▶ _Supplied material_:
------------------------------------------------------------

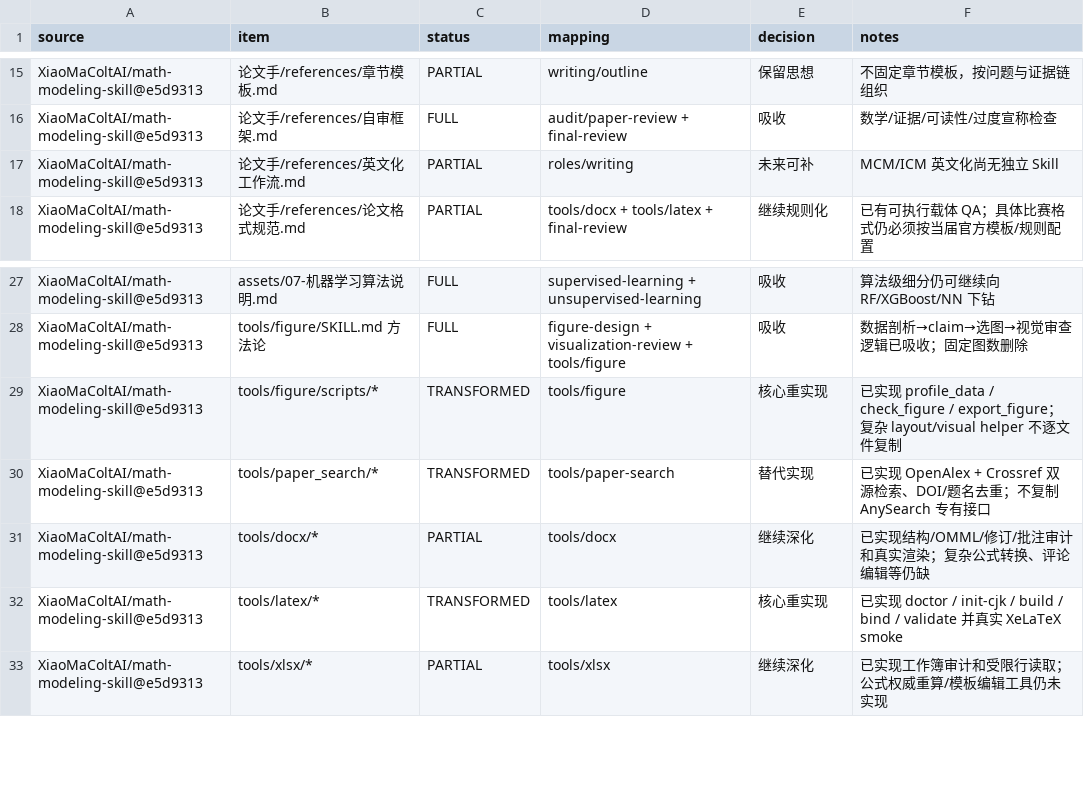
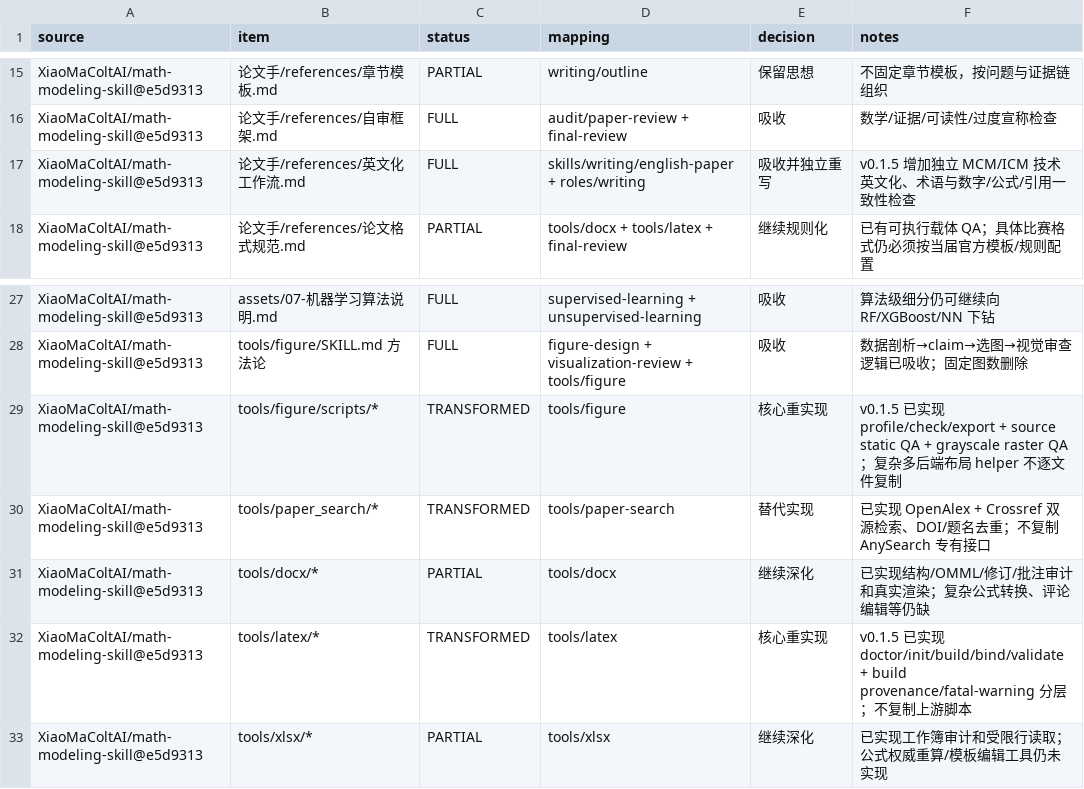
Before and after one commit to mop74720-commits/mathmodel-skills, a CSV file: references/upstream-coverage-matrix.csv, drawn as a sheet; only a part is shown, gaps mark what is left out.

Commit message:
archive: import mathmodel-skills v0.1.5

```diff
--- a/references/upstream-coverage-matrix.csv
+++ b/references/upstream-coverage-matrix.csv
@@ -16,3 +16,3 @@ XiaoMaColtAI/math-modeling-skill@e5d9313,论文手/references/章节模板.md,PA
 XiaoMaColtAI/math-modeling-skill@e5d9313,论文手/references/自审框架.md,FULL,audit/paper-review + final-review,吸收,数学/证据/可读性/过度宣称检查
-XiaoMaColtAI/math-modeling-skill@e5d9313,论文手/references/英文化工作流.md,PARTIAL,roles/writing,未来可补,MCM/ICM 英文化尚无独立 Skill
+XiaoMaColtAI/math-modeling-skill@e5d9313,论文手/references/英文化工作流.md,FULL,skills/writing/english-paper + roles/writing,吸收并独立重写,v0.1.5 增加独立 MCM/ICM 技术英文化、术语与数字/公式/引用一致性检查
 XiaoMaColtAI/math-modeling-skill@e5d9313,论文手/references/论文格式规范.md,PARTIAL,tools/docx + tools/latex + final-review,继续规则化,已有可执行载体 QA；具体比赛格式仍必须按当届官方模板/规则配置
@@ -28,6 +28,6 @@ XiaoMaColtAI/math-modeling-skill@e5d9313,assets/07-机器学习算法说明.md,F
 XiaoMaColtAI/math-modeling-skill@e5d9313,tools/figure/SKILL.md 方法论,FULL,figure-design + visualization-review + tools/figure,吸收,数据剖析→claim→选图→视觉审查逻辑已吸收；固定图数删除
-XiaoMaColtAI/math-modeling-skill@e5d9313,tools/figure/scripts/*,TRANSFORMED,tools/figure,核心重实现,已实现 profile_data / check_figure / export_figure；复杂 layout/visual helper 不逐文件复制
+XiaoMaColtAI/math-modeling-skill@e5d9313,tools/figure/scripts/*,TRANSFORMED,tools/figure,核心重实现,v0.1.5 已实现 profile/check/export + source static QA + grayscale raster QA；复杂多后端布局 helper 不逐文件复制
 XiaoMaColtAI/math-modeling-skill@e5d9313,tools/paper_search/*,TRANSFORMED,tools/paper-search,替代实现,已实现 OpenAlex + Crossref 双源检索、DOI/题名去重；不复制 AnySearch 专有接口
 XiaoMaColtAI/math-modeling-skill@e5d9313,tools/docx/*,PARTIAL,tools/docx,继续深化,已实现结构/OMML/修订/批注审计和真实渲染；复杂公式转换、评论编辑等仍缺
-XiaoMaColtAI/math-modeling-skill@e5d9313,tools/latex/*,TRANSFORMED,tools/latex,核心重实现,已实现 doctor / init-cjk / build / bind / validate 并真实 XeLaTeX smoke
+XiaoMaColtAI/math-modeling-skill@e5d9313,tools/latex/*,TRANSFORMED,tools/latex,核心重实现,v0.1.5 已实现 doctor/init/build/bind/validate + build provenance/fatal-warning 分层；不复制上游脚本
 XiaoMaColtAI/math-modeling-skill@e5d9313,tools/xlsx/*,PARTIAL,tools/xlsx,继续深化,已实现工作簿审计和受限行读取；公式权威重算/模板编辑工具仍未实现
```
Also changed, not shown: 50 other files.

------------------------------------------------------------

▶ _What to do_: As you read the records above, find each line that contains "validate" and copy it.

▶ _Exercise answer_:
-XiaoMaColtAI/math-modeling-skill@e5d9313,tools/latex/*,TRANSFORMED,tools/latex,核心重实现,已实现 doctor / init-cjk / build / bind / validate 并真实 XeLaTeX smoke
+XiaoMaColtAI/math-modeling-skill@e5d9313,tools/latex/*,TRANSFORMED,tools/latex,核心重实现,v0.1.5 已实现 doctor/init/build/bind/validate + build provenance/fatal-warning 分层；不复制上游脚本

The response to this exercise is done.